[HOW TO COMPLETE THIS TASK] Every line of the material below should be retyped exactly.

---- EXTRACTED MATERIAL

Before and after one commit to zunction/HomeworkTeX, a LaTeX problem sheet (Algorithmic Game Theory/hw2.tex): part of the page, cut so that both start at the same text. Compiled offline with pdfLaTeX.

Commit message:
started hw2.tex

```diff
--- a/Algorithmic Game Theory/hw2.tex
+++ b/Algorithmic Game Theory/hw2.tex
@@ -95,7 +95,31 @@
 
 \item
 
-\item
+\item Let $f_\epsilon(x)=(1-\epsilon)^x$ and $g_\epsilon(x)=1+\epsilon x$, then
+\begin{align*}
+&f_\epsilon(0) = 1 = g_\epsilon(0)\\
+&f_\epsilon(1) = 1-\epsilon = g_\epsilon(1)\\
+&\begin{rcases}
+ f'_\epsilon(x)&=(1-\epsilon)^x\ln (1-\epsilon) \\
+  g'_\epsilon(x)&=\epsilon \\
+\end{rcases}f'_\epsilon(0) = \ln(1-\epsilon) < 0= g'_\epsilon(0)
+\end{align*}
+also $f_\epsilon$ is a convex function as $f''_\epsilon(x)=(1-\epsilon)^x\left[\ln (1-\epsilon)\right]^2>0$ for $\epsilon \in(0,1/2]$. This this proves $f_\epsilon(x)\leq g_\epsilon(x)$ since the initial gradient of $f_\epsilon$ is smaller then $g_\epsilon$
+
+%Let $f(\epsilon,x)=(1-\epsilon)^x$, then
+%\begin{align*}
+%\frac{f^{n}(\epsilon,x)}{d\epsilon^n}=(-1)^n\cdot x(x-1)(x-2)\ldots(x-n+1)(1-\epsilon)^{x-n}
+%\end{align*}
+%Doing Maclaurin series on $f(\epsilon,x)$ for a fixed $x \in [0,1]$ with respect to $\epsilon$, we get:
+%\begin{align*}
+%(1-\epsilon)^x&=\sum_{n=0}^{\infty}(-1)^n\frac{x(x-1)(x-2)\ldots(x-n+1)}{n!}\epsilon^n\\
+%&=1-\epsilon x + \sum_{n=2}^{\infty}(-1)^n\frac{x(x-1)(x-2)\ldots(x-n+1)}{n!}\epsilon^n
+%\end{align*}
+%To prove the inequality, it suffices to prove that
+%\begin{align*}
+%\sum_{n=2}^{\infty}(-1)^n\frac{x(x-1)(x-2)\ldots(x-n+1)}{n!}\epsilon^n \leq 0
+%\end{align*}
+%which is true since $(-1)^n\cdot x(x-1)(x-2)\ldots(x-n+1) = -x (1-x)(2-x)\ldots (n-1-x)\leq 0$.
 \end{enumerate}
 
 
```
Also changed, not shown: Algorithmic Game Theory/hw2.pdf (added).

--------

[WRITTEN RESPONSE]
Before and after one commit to zunction/HomeworkTeX, a LaTeX problem sheet (Algorithmic Game Theory/hw2.tex): part of the page, cut so that both start at the same text. Compiled offline with pdfLaTeX.

Commit message:
started hw2.tex

```diff
--- a/Algorithmic Game Theory/hw2.tex
+++ b/Algorithmic Game Theory/hw2.tex
@@ -95,7 +95,31 @@
 
 \item
 
-\item
+\item Let $f_\epsilon(x)=(1-\epsilon)^x$ and $g_\epsilon(x)=1+\epsilon x$, then
+\begin{align*}
+&f_\epsilon(0) = 1 = g_\epsilon(0)\\
+&f_\epsilon(1) = 1-\epsilon = g_\epsilon(1)\\
+&\begin{rcases}
+ f'_\epsilon(x)&=(1-\epsilon)^x\ln (1-\epsilon) \\
+  g'_\epsilon(x)&=\epsilon \\
+\end{rcases}f'_\epsilon(0) = \ln(1-\epsilon) < 0= g'_\epsilon(0)
+\end{align*}
+also $f_\epsilon$ is a convex function as $f''_\epsilon(x)=(1-\epsilon)^x\left[\ln (1-\epsilon)\right]^2>0$ for $\epsilon \in(0,1/2]$. This this proves $f_\epsilon(x)\leq g_\epsilon(x)$ since the initial gradient of $f_\epsilon$ is smaller then $g_\epsilon$
+
+%Let $f(\epsilon,x)=(1-\epsilon)^x$, then
+%\begin{align*}
+%\frac{f^{n}(\epsilon,x)}{d\epsilon^n}=(-1)^n\cdot x(x-1)(x-2)\ldots(x-n+1)(1-\epsilon)^{x-n}
+%\end{align*}
+%Doing Maclaurin series on $f(\epsilon,x)$ for a fixed $x \in [0,1]$ with respect to $\epsilon$, we get:
+%\begin{align*}
+%(1-\epsilon)^x&=\sum_{n=0}^{\infty}(-1)^n\frac{x(x-1)(x-2)\ldots(x-n+1)}{n!}\epsilon^n\\
+%&=1-\epsilon x + \sum_{n=2}^{\infty}(-1)^n\frac{x(x-1)(x-2)\ldots(x-n+1)}{n!}\epsilon^n
+%\end{align*}
+%To prove the inequality, it suffices to prove that
+%\begin{align*}
+%\sum_{n=2}^{\infty}(-1)^n\frac{x(x-1)(x-2)\ldots(x-n+1)}{n!}\epsilon^n \leq 0
+%\end{align*}
+%which is true since $(-1)^n\cdot x(x-1)(x-2)\ldots(x-n+1) = -x (1-x)(2-x)\ldots (n-1-x)\leq 0$.
 \end{enumerate}
 
 
```
Also changed, not shown: Algorithmic Game Theory/hw2.pdf (added).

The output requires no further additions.